• Required work: Please return the whole listing. Keep each line exactly the same.

• Data shown:

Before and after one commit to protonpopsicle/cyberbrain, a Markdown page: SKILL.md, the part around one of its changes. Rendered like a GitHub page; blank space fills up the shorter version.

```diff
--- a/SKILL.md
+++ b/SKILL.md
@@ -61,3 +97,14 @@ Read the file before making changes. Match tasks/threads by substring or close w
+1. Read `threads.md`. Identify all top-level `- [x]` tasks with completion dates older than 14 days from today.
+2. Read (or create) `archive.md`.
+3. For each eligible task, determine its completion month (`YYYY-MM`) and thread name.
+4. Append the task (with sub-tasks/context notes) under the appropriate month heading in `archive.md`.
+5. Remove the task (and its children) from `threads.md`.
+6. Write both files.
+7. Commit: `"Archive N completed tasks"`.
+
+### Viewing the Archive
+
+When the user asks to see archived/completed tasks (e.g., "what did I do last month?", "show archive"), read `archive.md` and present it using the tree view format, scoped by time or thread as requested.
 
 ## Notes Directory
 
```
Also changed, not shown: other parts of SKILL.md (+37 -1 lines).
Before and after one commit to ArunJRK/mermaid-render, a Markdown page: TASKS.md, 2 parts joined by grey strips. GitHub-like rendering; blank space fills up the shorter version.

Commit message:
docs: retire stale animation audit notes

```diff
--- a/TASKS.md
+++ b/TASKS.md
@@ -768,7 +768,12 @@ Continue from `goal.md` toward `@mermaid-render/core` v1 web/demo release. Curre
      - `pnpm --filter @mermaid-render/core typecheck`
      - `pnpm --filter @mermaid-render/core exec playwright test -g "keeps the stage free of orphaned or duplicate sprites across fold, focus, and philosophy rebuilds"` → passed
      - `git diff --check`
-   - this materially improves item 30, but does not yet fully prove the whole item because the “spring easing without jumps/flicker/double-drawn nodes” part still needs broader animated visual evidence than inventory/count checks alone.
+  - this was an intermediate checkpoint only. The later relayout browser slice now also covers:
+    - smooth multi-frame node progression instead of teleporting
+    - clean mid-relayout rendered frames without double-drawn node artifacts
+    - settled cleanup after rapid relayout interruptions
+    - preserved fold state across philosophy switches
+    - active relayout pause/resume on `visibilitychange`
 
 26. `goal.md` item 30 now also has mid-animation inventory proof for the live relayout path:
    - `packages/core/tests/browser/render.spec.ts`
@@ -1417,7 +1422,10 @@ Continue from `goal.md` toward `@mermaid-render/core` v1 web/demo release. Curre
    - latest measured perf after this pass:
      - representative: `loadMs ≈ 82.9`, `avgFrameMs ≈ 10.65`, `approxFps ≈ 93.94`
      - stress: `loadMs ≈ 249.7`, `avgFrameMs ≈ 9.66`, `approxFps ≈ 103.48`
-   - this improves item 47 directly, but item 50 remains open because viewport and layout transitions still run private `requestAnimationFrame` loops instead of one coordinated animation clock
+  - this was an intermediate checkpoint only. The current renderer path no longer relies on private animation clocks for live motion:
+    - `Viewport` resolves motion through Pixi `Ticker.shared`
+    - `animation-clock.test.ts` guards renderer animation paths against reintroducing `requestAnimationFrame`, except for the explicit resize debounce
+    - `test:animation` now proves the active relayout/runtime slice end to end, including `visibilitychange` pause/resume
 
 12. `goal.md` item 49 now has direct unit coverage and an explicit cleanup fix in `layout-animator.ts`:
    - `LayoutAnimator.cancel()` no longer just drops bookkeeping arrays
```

• Finished task:
Before and after one commit to protonpopsicle/cyberbrain, a Markdown page: SKILL.md, the part around one of its changes. Rendered like a GitHub page; blank space fills up the shorter version.

```diff
--- a/SKILL.md
+++ b/SKILL.md
@@ -61,3 +97,14 @@ Read the file before making changes. Match tasks/threads by substring or close w
+1. Read `threads.md`. Identify all top-level `- [x]` tasks with completion dates older than 14 days from today.
+2. Read (or create) `archive.md`.
+3. For each eligible task, determine its completion month (`YYYY-MM`) and thread name.
+4. Append the task (with sub-tasks/context notes) under the appropriate month heading in `archive.md`.
+5. Remove the task (and its children) from `threads.md`.
+6. Write both files.
+7. Commit: `"Archive N completed tasks"`.
+
+### Viewing the Archive
+
+When the user asks to see archived/completed tasks (e.g., "what did I do last month?", "show archive"), read `archive.md` and present it using the tree view format, scoped by time or thread as requested.
 
 ## Notes Directory
 
```
Also changed, not shown: other parts of SKILL.md (+37 -1 lines).
Before and after one commit to ArunJRK/mermaid-render, a Markdown page: TASKS.md, 2 parts joined by grey strips. GitHub-like rendering; blank space fills up the shorter version.

Commit message:
docs: retire stale animation audit notes

```diff
--- a/TASKS.md
+++ b/TASKS.md
@@ -768,7 +768,12 @@ Continue from `goal.md` toward `@mermaid-render/core` v1 web/demo release. Curre
      - `pnpm --filter @mermaid-render/core typecheck`
      - `pnpm --filter @mermaid-render/core exec playwright test -g "keeps the stage free of orphaned or duplicate sprites across fold, focus, and philosophy rebuilds"` → passed
      - `git diff --check`
-   - this materially improves item 30, but does not yet fully prove the whole item because the “spring easing without jumps/flicker/double-drawn nodes” part still needs broader animated visual evidence than inventory/count checks alone.
+  - this was an intermediate checkpoint only. The later relayout browser slice now also covers:
+    - smooth multi-frame node progression instead of teleporting
+    - clean mid-relayout rendered frames without double-drawn node artifacts
+    - settled cleanup after rapid relayout interruptions
+    - preserved fold state across philosophy switches
+    - active relayout pause/resume on `visibilitychange`
 
 26. `goal.md` item 30 now also has mid-animation inventory proof for the live relayout path:
    - `packages/core/tests/browser/render.spec.ts`
@@ -1417,7 +1422,10 @@ Continue from `goal.md` toward `@mermaid-render/core` v1 web/demo release. Curre
    - latest measured perf after this pass:
      - representative: `loadMs ≈ 82.9`, `avgFrameMs ≈ 10.65`, `approxFps ≈ 93.94`
      - stress: `loadMs ≈ 249.7`, `avgFrameMs ≈ 9.66`, `approxFps ≈ 103.48`
-   - this improves item 47 directly, but item 50 remains open because viewport and layout transitions still run private `requestAnimationFrame` loops instead of one coordinated animation clock
+  - this was an intermediate checkpoint only. The current renderer path no longer relies on private animation clocks for live motion:
+    - `Viewport` resolves motion through Pixi `Ticker.shared`
+    - `animation-clock.test.ts` guards renderer animation paths against reintroducing `requestAnimationFrame`, except for the explicit resize debounce
+    - `test:animation` now proves the active relayout/runtime slice end to end, including `visibilitychange` pause/resume
 
 12. `goal.md` item 49 now has direct unit coverage and an explicit cleanup fix in `layout-animator.ts`:
    - `LayoutAnimator.cancel()` no longer just drops bookkeeping arrays
```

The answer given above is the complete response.